The famous 5-rings design, with its distinct colors, has been the unmistakable identity of the Olympics for centuries now. Every year as the baton passes to a new host, the logo changes. There have inevitably been great hits and misses when it comes to the Olympics logo.
While most have flown under the radar, the 2012 London Olympics was so disastrous that it became one of the most-talked-about logo redesign mishaps.
Both the symbolism of the bright colors for the summer Olympics and the typeface of 2012 seemed to have completely missed the mark with outlandishly bright colors and a non-conforming design style. In fact, you would miss the fact that it is for an Olympics event, if not for the 5-ring design at the top.
6) The SIMS 4
Possibly an industry most expected to undergo design revisions would be the entertainment/gaming industry. As the gaming universe gets updated and enhanced all the time, the longer-running franchisees often opt for a logo redesign to keep up with the times.
What started as something similar for The Sims 4 turned into rebranding for the logo and the gaming platform.
The change in color for the most important element of the game turned disastrous as the colors became too jarring and intolerable for gamers. Eventually, the design elements had to be revised to suit the gaming platforms and manage the drop in user experience for the gamers.
Amazon may have began as a simple bookstore, but it’s rapidly expanded its territory since its start. Accordingly, the company has made many logo changes to suit the time, brand evolution, and new markets it entered.
However, a recent update to its famous shopping cart logo on the mobile platforms landed the company in trouble. The new logo with a strip of blue tape and the Amazon smile had an unfortunate resemblance to an infamous German dictator. Understandably, the company got called out for this uncanny similarity and released an emergency update to save it from being canceled on the internet.

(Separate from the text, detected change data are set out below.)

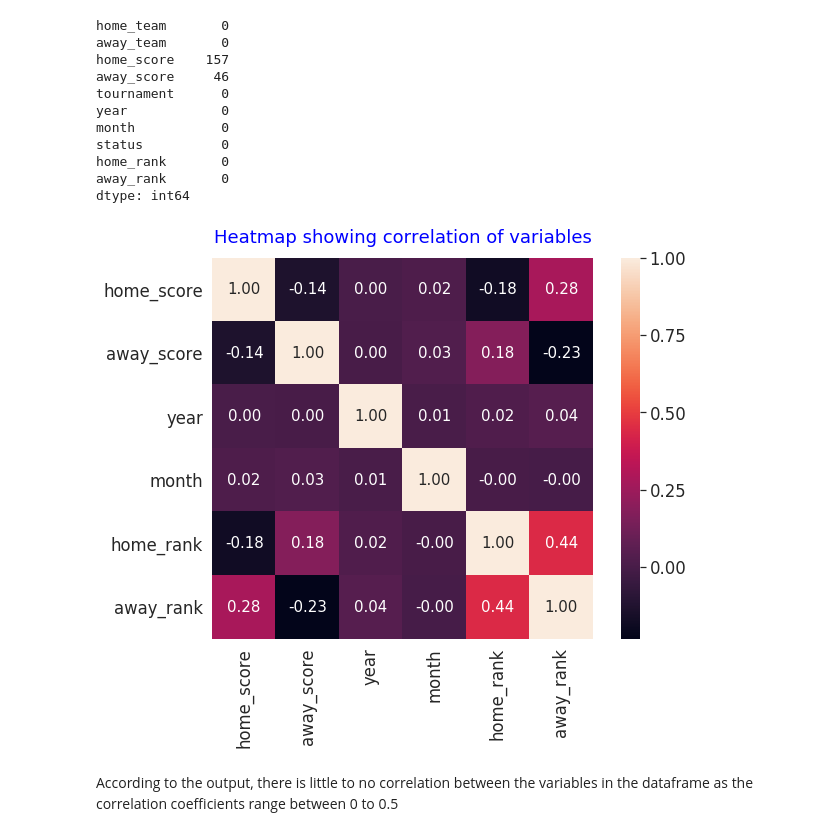
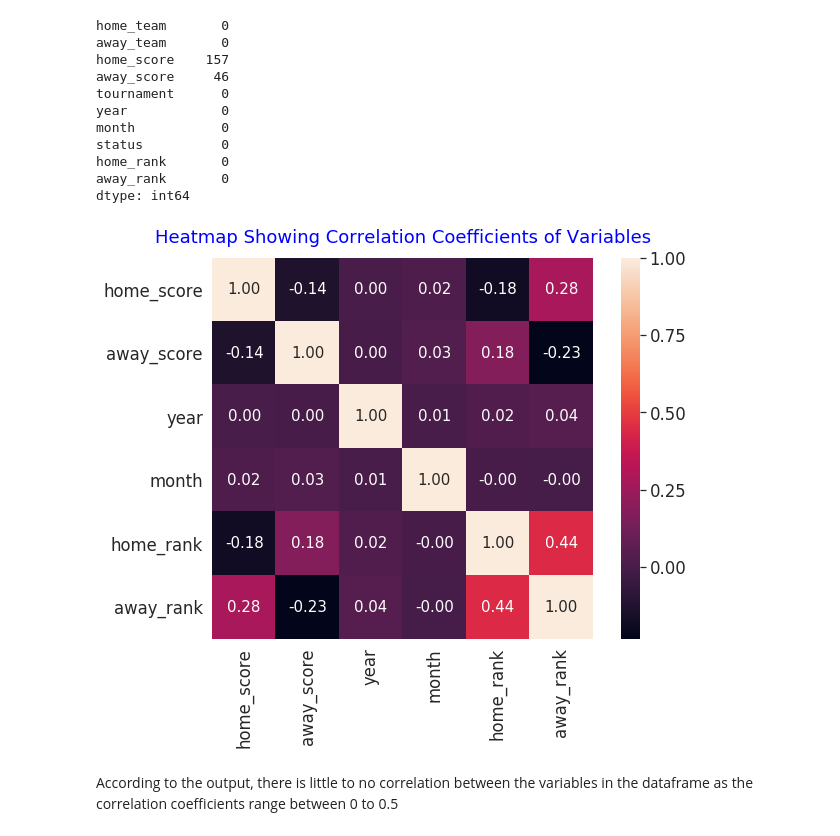
Before and after one commit to booorayan/Regression_fifa, a Jupyter notebook: Football_Match_Predictions.ipynb, the cells around one changed output. Drawn from its saved outputs; the diff is of its cells as text; code cells hidden in the pictures.

```diff
--- a/Football_Match_Predictions.ipynb
+++ b/Football_Match_Predictions.ipynb
@@ -957,21 +957,21 @@ out_f.dropna(inplace=True)
 # %%
 # plotting a heatmap to view correlation coefficients
 
 cols = ['home_score', 'away_score', 'year', 'month', 'home_rank', 'away_rank']
 cm = np.corrcoef(out_f[cols].values.T)
 
 plt.figure(figsize=(10,7))
 sns.set(font_scale=1.5)
 hm = sns.heatmap(
     cm, cbar=True, annot=True,
     square=True, fmt='.2f',
     annot_kws={'size': 15},
     yticklabels=cols,
     xticklabels=cols)
-plt.title('Heatmap showing correlation of variables', pad=15, color='blue')
+plt.title('Heatmap Showing Correlation Coefficients of Variables', pad=15, color='blue')
 plt.show()
 # %% [output]
-[figure, old version]
+[figure, new version]
 # %% [markdown]
 According to the output, there is little to no correlation between the variables in the dataframe as the correlation coefficients range between 0 to 0.5
 # %% [markdown]
```
Also changed, not shown: parts of 29 cells of this notebook.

Key Takeaways from the Worst Logo Redesigns
What should you take away from these logo redesign mishaps? Here’s a quick recap:
- While Hershey’s still stands by its logo, the company could have gone for a different design style to mask the similarity of the legendary “Kiss” and the poop emoji.
- Reebok and WWE went for major logo redesigns to make a statement but missed the mark in resonating with their customer’s existing connections with their brands in doing so.
- SIMS 4’s logo was an important step for the brand. But in failing to account for how the logo, and the overall design asset, would perform over different platforms, the company dropped the ball on user experience.
- Logo redesigns can spark up a conversation and challenge public opinion, sure. But there are some topics that one must closely avoid any association with, as was evident from the Amazon fiasco.
Design = Brand Identity
Logo design may feel like a small part of your brand. A tiny icon is visible in the corner of your stationery or a favicon when customers visit your website.
However, in reality, it is much more. The logo is your identity in an attention-deficit world and something your customers will subconsciously remember as your brand itself in their minds.
So, your logo has to align with your brand in all aspects.
And if it doesn’t, it’s worth the time and investment to start a redesign.
Kimp – Design Partners for an unshakable brand image
Branding is not something to squander away or leave to someone without extensive planning.
Kimp knows the value of building a brand and has been a design partner for many customers in their branding journey.
We don’t work on marketing designs alone. We help build brands too.
Curious to see what we can design for you? Start a free trial to experience what our designers bring to the table.